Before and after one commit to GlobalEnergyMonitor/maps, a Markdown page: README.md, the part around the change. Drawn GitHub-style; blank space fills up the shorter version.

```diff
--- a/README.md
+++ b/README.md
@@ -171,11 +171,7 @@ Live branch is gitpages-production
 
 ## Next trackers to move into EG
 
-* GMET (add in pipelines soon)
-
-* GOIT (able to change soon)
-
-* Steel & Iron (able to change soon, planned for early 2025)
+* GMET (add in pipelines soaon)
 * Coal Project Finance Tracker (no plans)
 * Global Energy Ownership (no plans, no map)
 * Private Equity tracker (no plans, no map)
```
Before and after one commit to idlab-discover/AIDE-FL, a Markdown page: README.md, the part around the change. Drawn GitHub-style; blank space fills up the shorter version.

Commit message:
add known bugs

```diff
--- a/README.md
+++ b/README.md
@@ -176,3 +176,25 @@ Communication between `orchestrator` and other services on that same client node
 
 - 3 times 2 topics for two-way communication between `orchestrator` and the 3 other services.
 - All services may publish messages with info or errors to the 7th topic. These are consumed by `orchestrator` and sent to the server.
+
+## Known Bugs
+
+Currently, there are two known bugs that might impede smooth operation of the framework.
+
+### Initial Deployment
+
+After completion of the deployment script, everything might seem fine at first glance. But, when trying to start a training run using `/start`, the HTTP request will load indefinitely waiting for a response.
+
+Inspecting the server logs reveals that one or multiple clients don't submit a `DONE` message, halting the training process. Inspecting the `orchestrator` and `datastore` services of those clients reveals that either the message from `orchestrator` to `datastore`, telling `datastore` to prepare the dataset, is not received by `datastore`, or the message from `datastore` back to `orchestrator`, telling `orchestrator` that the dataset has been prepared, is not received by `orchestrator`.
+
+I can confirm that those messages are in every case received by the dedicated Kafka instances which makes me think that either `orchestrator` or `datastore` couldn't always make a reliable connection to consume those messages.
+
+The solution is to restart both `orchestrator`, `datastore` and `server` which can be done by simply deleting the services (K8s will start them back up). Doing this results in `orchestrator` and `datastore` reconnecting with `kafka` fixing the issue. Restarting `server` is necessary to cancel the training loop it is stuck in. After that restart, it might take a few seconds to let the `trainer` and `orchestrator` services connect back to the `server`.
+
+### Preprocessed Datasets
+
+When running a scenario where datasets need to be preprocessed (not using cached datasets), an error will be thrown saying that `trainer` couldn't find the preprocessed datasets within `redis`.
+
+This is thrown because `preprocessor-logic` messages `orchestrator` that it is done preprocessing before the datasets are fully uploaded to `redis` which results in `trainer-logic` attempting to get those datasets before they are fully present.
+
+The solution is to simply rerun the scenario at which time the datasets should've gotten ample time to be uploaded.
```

------------------------------------

What the task requires: "services" is the word to look for; copy every line of the data that has it.

Result below:
@@ -176,3 +176,25 @@ Communication between `orchestrator` and other services on that same client node
 - 3 times 2 topics for two-way communication between `orchestrator` and the 3 other services.
 - All services may publish messages with info or errors to the 7th topic. These are consumed by `orchestrator` and sent to the server.
+Inspecting the server logs reveals that one or multiple clients don't submit a `DONE` message, halting the training process. Inspecting the `orchestrator` and `datastore` services of those clients reveals that either the message from `orchestrator` to `datastore`, telling `datastore` to prepare the dataset, is not received by `datastore`, or the message from `datastore` back to `orchestrator`, telling `orchestrator` that the dataset has been prepared, is not received by `orchestrator`.
+The solution is to restart both `orchestrator`, `datastore` and `server` which can be done by simply deleting the services (K8s will start them back up). Doing this results in `orchestrator` and `datastore` reconnecting with `kafka` fixing the issue. Restarting `server` is necessary to cancel the training loop it is stuck in. After that restart, it might take a few seconds to let the `trainer` and `orchestrator` services connect back to the `server`.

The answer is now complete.